[Before-and-after change data]
▶
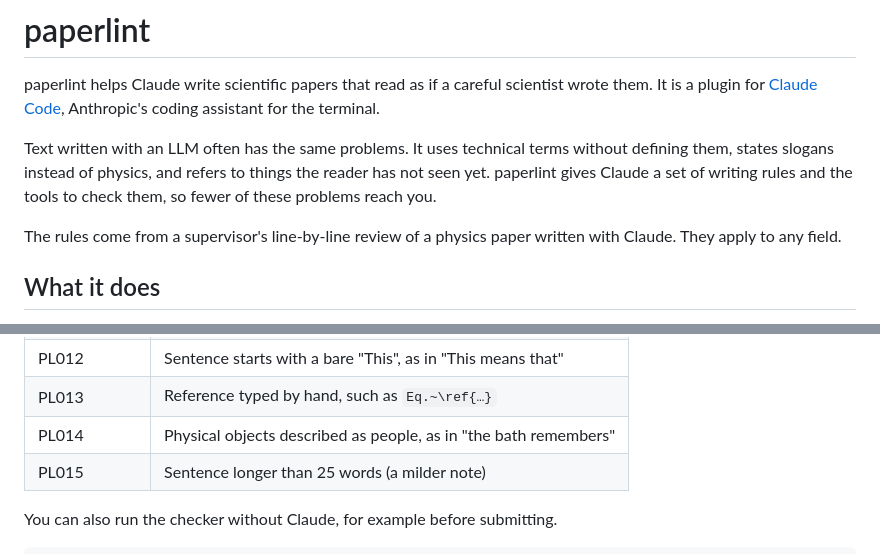
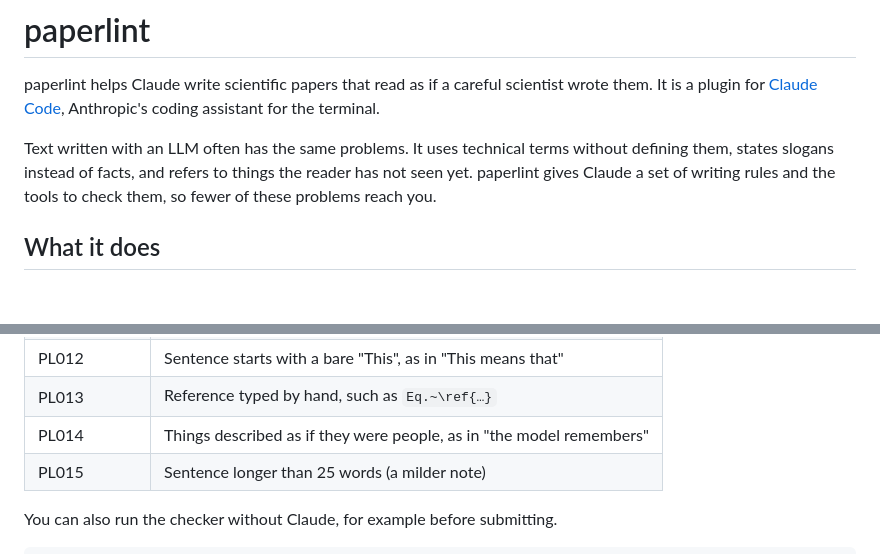
Before and after one commit to juardilag/paperlint, a Markdown page: README.md, 2 parts joined by grey strips. Rendered like a GitHub page; blank space fills up the shorter version.

Commit message:
general readme

```diff
--- a/README.md
+++ b/README.md
@@ -5,12 +5,9 @@ them. It is a plugin for [Claude Code](https://claude.com/claude-code), Anthropi
 coding assistant for the terminal.
 
 Text written with an LLM often has the same problems. It uses technical terms without
-defining them, states slogans instead of physics, and refers to things the reader has
+defining them, states slogans instead of facts, and refers to things the reader has
 not seen yet. paperlint gives Claude a set of writing rules and the tools to check them,
 so fewer of these problems reach you.
-
-The rules come from a supervisor's line-by-line review of a physics paper written with
-Claude. They apply to any field.
 
 ## What it does
 
@@ -86,7 +83,7 @@ every time.
 | PL011 | Acronym used before it is spelled out |
 | PL012 | Sentence starts with a bare "This", as in "This means that" |
 | PL013 | Reference typed by hand, such as `Eq.~\ref{…}` |
-| PL014 | Physical objects described as people, as in "the bath remembers" |
+| PL014 | Things described as if they were people, as in "the model remembers" |
 | PL015 | Sentence longer than 25 words (a milder note) |
 
 You can also run the checker without Claude, for example before submitting.
```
◀
Lines with "remembers": find them in the data and copy each one.

> YOUR SOLUTION
-| PL014 | Physical objects described as people, as in "the bath remembers" |
+| PL014 | Things described as if they were people, as in "the model remembers" |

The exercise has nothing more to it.